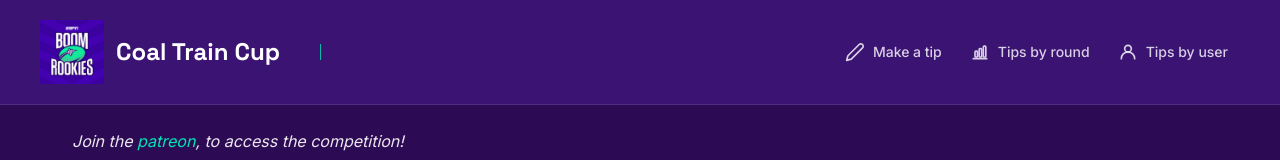
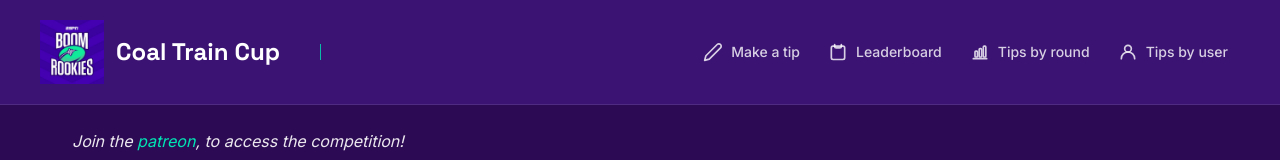
Before and after one commit to sburman/coal-train-cup, a Next.js app: page / in a window 1280 px wide. Shown: the top 160 px of the page. Built offline with nearby package versions, Linux system fonts and the light colour scheme; no server answers.

Commit message:
Adds 2026 board

```diff
--- a/app/layout.tsx
+++ b/app/layout.tsx
@@ -6,6 +6,7 @@ import Link from "next/link";
 import {
   IconHome,
   IconPencil,
+  IconScroll,
   IconChartBar,
   IconUser,
 } from "@/components/icons/nav-icons";
@@ -31,6 +32,7 @@ export const metadata: Metadata = {
 const navItems = [
   { href: "/", label: "Home", Icon: IconHome },
   { href: "/make-tip", label: "Make a tip", Icon: IconPencil },
+  { href: "/leaderboard", label: "Leaderboard", Icon: IconScroll },
   { href: "/tips-by-round", label: "Tips by round", Icon: IconChartBar },
   { href: "/tips-by-user", label: "Tips by user", Icon: IconUser },
 ] as const;
```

++++++++

Write out all the entries exactly, except for the pictures.

### Expected answer
Before and after one commit to sburman/coal-train-cup, a Next.js app: page / in a window 1280 px wide. Shown: the top 160 px of the page. Built offline with nearby package versions, Linux system fonts and the light colour scheme; no server answers.

Commit message:
Adds 2026 board

```diff
--- a/app/layout.tsx
+++ b/app/layout.tsx
@@ -6,6 +6,7 @@ import Link from "next/link";
 import {
   IconHome,
   IconPencil,
+  IconScroll,
   IconChartBar,
   IconUser,
 } from "@/components/icons/nav-icons";
@@ -31,6 +32,7 @@ export const metadata: Metadata = {
 const navItems = [
   { href: "/", label: "Home", Icon: IconHome },
   { href: "/make-tip", label: "Make a tip", Icon: IconPencil },
+  { href: "/leaderboard", label: "Leaderboard", Icon: IconScroll },
   { href: "/tips-by-round", label: "Tips by round", Icon: IconChartBar },
   { href: "/tips-by-user", label: "Tips by user", Icon: IconUser },
 ] as const;
```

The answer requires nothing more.